Yesterday, we posted a link to a report on season football ticket sales among Conference USA schools.
The information in the report was taken from a study of the UAB football program.
UNT ranks 13th out of the 14 teams at 4,285, just ahead of Rice at 4,165, according to the report. Southern Miss is the top school in terms of season ticket sales at 15,587. The Mean Green have held pretty steady over the last three years, despite beating UNLV in the Heart of Dallas Bowl in the second of those seasons.
The reaction among UNT fans has been pretty strong, and I get that.

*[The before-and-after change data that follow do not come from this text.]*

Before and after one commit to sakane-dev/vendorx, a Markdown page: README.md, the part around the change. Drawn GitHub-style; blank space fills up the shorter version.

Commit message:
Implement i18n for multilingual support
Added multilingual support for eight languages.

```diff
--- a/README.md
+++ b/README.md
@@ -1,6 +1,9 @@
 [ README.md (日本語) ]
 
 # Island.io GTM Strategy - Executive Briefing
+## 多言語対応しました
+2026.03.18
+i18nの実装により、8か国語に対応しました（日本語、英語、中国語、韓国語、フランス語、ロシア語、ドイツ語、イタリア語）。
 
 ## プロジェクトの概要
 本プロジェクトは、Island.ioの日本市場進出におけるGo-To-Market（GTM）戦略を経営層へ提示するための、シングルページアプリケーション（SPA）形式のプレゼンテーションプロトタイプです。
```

To me those numbers just point to the same issue UNT has always faced — there is no magic bullet to suddenly jump start the Mean Green’s program and attract thousands of new fans. For UNT it’s going to have to be a long, gradual climb.
There have been a ton of magic bullet suspects over the years, but there has only been gradual improvement.

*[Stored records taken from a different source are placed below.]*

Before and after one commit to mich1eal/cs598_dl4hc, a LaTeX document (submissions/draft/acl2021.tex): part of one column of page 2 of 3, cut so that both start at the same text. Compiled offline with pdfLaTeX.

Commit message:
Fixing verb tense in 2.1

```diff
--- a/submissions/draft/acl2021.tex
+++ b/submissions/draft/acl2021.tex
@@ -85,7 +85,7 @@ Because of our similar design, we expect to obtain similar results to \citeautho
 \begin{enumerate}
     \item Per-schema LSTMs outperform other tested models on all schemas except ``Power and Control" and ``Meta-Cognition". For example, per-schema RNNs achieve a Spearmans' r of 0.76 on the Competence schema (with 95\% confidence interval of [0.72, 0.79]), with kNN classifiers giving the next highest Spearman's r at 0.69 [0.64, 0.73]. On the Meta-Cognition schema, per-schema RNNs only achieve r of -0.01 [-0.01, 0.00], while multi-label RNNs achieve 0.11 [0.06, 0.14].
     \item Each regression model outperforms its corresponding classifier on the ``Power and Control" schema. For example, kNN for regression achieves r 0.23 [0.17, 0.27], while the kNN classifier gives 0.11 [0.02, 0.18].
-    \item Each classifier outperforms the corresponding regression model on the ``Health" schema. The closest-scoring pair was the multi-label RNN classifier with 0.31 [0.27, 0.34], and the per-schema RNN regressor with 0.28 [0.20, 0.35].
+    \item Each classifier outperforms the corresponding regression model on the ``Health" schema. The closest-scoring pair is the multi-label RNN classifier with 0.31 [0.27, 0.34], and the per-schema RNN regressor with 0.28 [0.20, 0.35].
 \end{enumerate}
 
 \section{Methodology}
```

To review …
2001 — UNT breaks through to earn its first bowl berth since 1959 behind a remarkable five-game winning streak. UNT averaged 14,769 fans in the season that kicked off the Miracle Bowl Run. UNT averaged 15,260 fan the next year.
2002 — UNT breaks through and beats Cincinnati in the New Orleans Bowl for its first bowl win since the 1946 Optimist Bowl and hosted Baylor the next year in front of 29,437 fans, a total that still stands as the on-campus record for a game. The Mean Green’s attendance jumps from 15,260 in 2002 to 18,694 in 2003. Take out the Baylor game bump and the total drops to 16,008.

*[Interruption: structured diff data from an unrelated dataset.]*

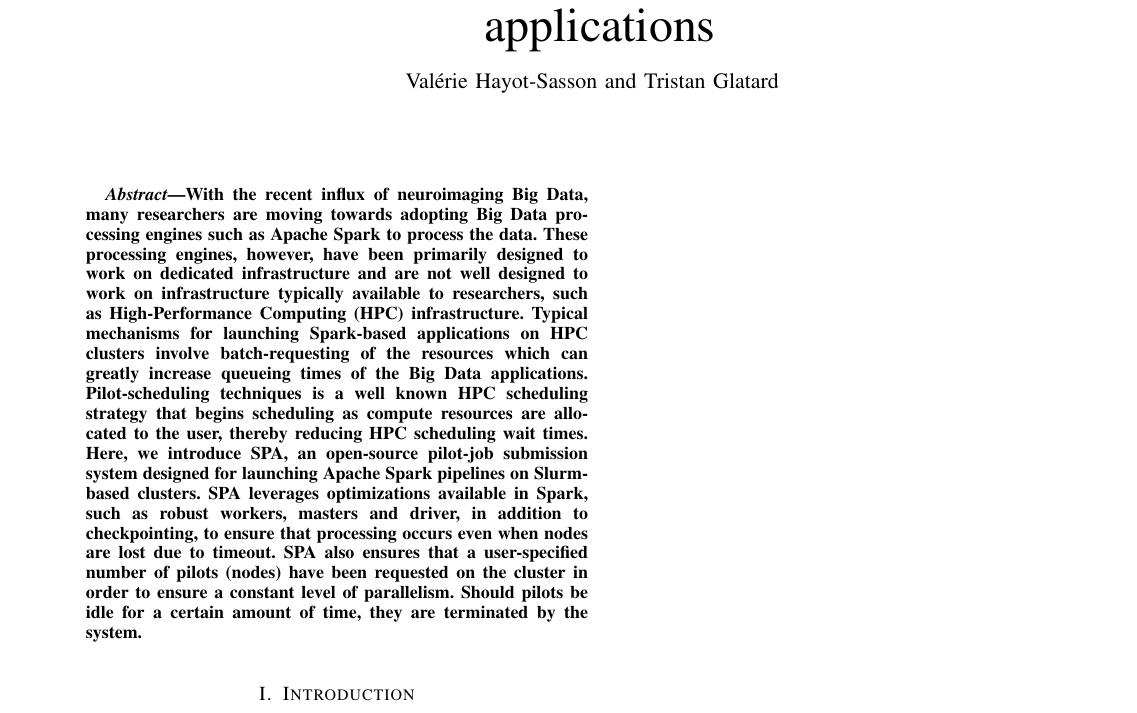
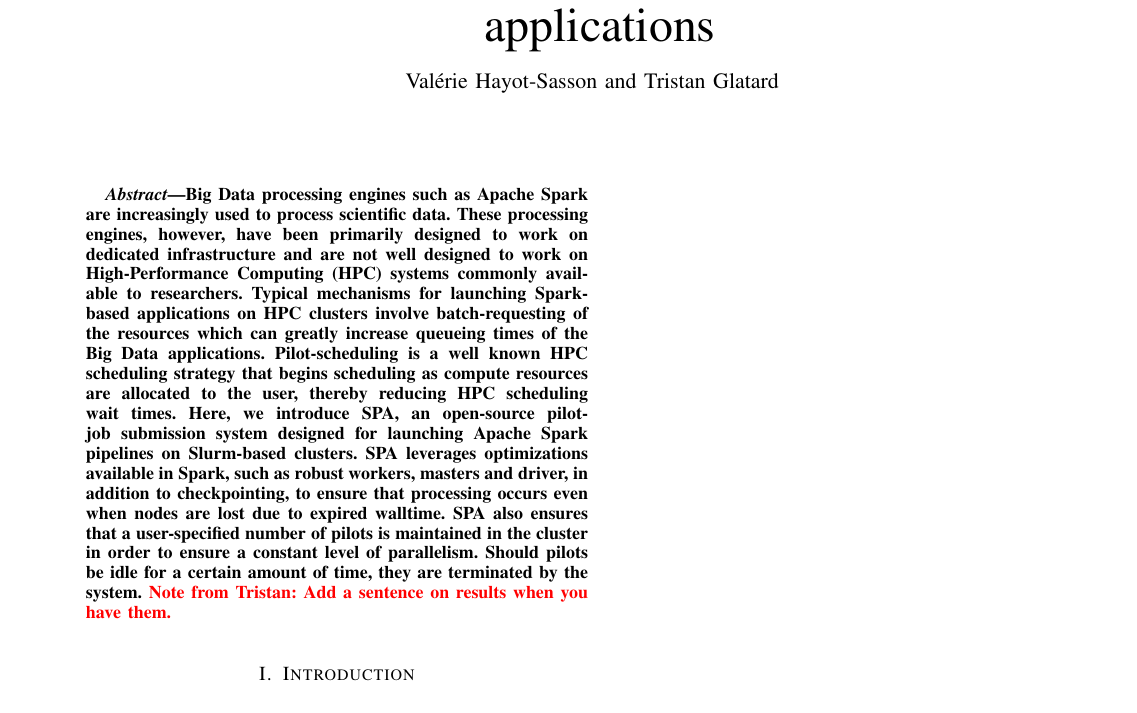
Before and after one commit to big-data-lab-team/spa, a LaTeX paper (paper.tex): part of the page, cut so that both start at the same text. Compiled offline with pdfLaTeX.

Commit message:
Comment and fixes in abstract

```diff
--- a/paper.tex
+++ b/paper.tex
@@ -9,6 +9,8 @@
 \usepackage{hyperref}
 \hypersetup{colorlinks=true,linkcolor=black,citecolor=blue,filecolor=black,urlcolor=blue}
 
+\newcommand{\tristan}[1]{\color{red}\textbf{Note from Tristan}:
+      #1 \color{black}}
 
 \newcommand{\todo}[1]{\marginpar{\parbox{18mm}{\flushleft\tiny\color{red}\textbf{TODO}:
       #1}}}
@@ -25,26 +27,27 @@
 \maketitle
 
 \begin{abstract}
-    With the recent influx of neuroimaging Big Data, many researchers are moving
-    towards adopting Big Data processing engines such as Apache Spark
-    to process the data. These processing engines, however, have been primarily
-    designed to work on dedicated infrastructure and are not well designed to
-    work on infrastructure typically available to researchers, such as
-    High-Performance Computing (HPC) infrastructure. Typical mechanisms for
-    launching Spark-based applications on HPC clusters involve batch-requesting
-    of the resources which can greatly increase queueing times of the Big Data
-    applications. Pilot-scheduling techniques is a well known HPC scheduling
+    Big Data processing engines such as Apache Spark are increasingly
+    used to process scientific data. These processing engines, however,
+    have been primarily designed to work on dedicated infrastructure
+    and are not well designed to work on High-Performance Computing
+    (HPC) systems commonly available to researchers. Typical mechanisms
+    for launching Spark-based applications on HPC clusters involve
+    batch-requesting of the resources which can greatly increase
+    queueing times of the Big Data
+    applications. Pilot-scheduling is a well known HPC scheduling
     strategy that begins scheduling as compute resources are allocated to the
     user, thereby reducing HPC scheduling wait times. Here, we introduce SPA, an
     open-source
     pilot-job submission system designed for launching Apache Spark pipelines
     on Slurm-based clusters. SPA leverages optimizations available in Spark,
-    such as robust workers, masters and driver, in addition to checkpointing,
-    to ensure that processing occurs even when nodes are lost due to timeout.
-    SPA also ensures that a user-specified number of pilots (nodes) have been
-    requested on the cluster in order to ensure a constant level of parallelism.
-    Should pilots be idle for a certain amount of time, they are terminated by
-    the system.
+    such as robust workers, masters and driver, in addition to
+    checkpointing, to ensure that processing occurs even when nodes are
+    lost due to expired walltime. SPA also ensures that a
+    user-specified number of pilots is maintained in the cluster in
+    order to ensure a constant level of parallelism. Should pilots be
+    idle for a certain amount of time, they are terminated by
+    the system. \tristan{Add a sentence on results when you have them.}
 
 \end{abstract}
 
```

2004 — UNT caps one of the longest runs of sustained success with its fourth straight bowl season. Attendance drops from 18,964 in 2003 to 15,184 per game for a team headed to a fourth straight bowl game.
2007 — UNT hires Todd Dodge, one of the most successful high school coaches in Texas. UNT promotes the arrival of Dodge, who helped popularize the spread offense in Texas high school football with an “It’s Wide Open” campaign. There is a lot of excitement around the program that dwindles a bit when UNT is blasted 79-10 in its season-opener at Oklahoma. UNT’s attendance still jumps from 15,685 in 2006 to 17,734 in 2007.
2011 — UNT opens Apogee Stadium and moves out of Fouts Field, an outdated facility with a track. Dan McCarney, a proven winner as a college head coach, arrives at the same time and shows that he is more personable and enthusiastic than arguably anyone UNT has had in the job since Hayden Fry. UNT’s attendance creeps up from 17,718 in 2010 to 18,864 in Apogee’s debut season.
2013 — UNT beats UNLV in the Heart of Dallas Bowl for just the third bowl win in program history. Well, that didn’t turn out to be the magic bullet, either. UNT’s attendance drops from 21,030 in its 9-4 bowl season to 19,271 during a 4-8 follow-up campaign.
My point is this. If you take a look at the long-term, UNT’s attendance has grown. It’s been a gradual process. No one event has sent it through the roof, not opening a $78 million football stadium or a couple of bowl wins or joining C-USA.
It’s a process.
And that is what it always will be.
I have been told over and over again that various developments are going to be that magic bullet — building Apogee Stadium, joining C-USA, hiring two new head coaches. That’s just not the way UNT works.
In other news, UNT center Kaydon Kirby was named to the Remington Trophy Watch list. The honor goes to the top center in college football each season.
The Sporting News also came out with its list of the top coaches in Conference USA. Dan McCarney checked in at No. 7. Marshall’s Doc Holliday is No. 1 on the list. Personally, I think McCarney is a bit under rated considering he took UNT to a bowl game.
UNT has only been to eight bowl games in 100 years. It’s not exactly the easiest place to win.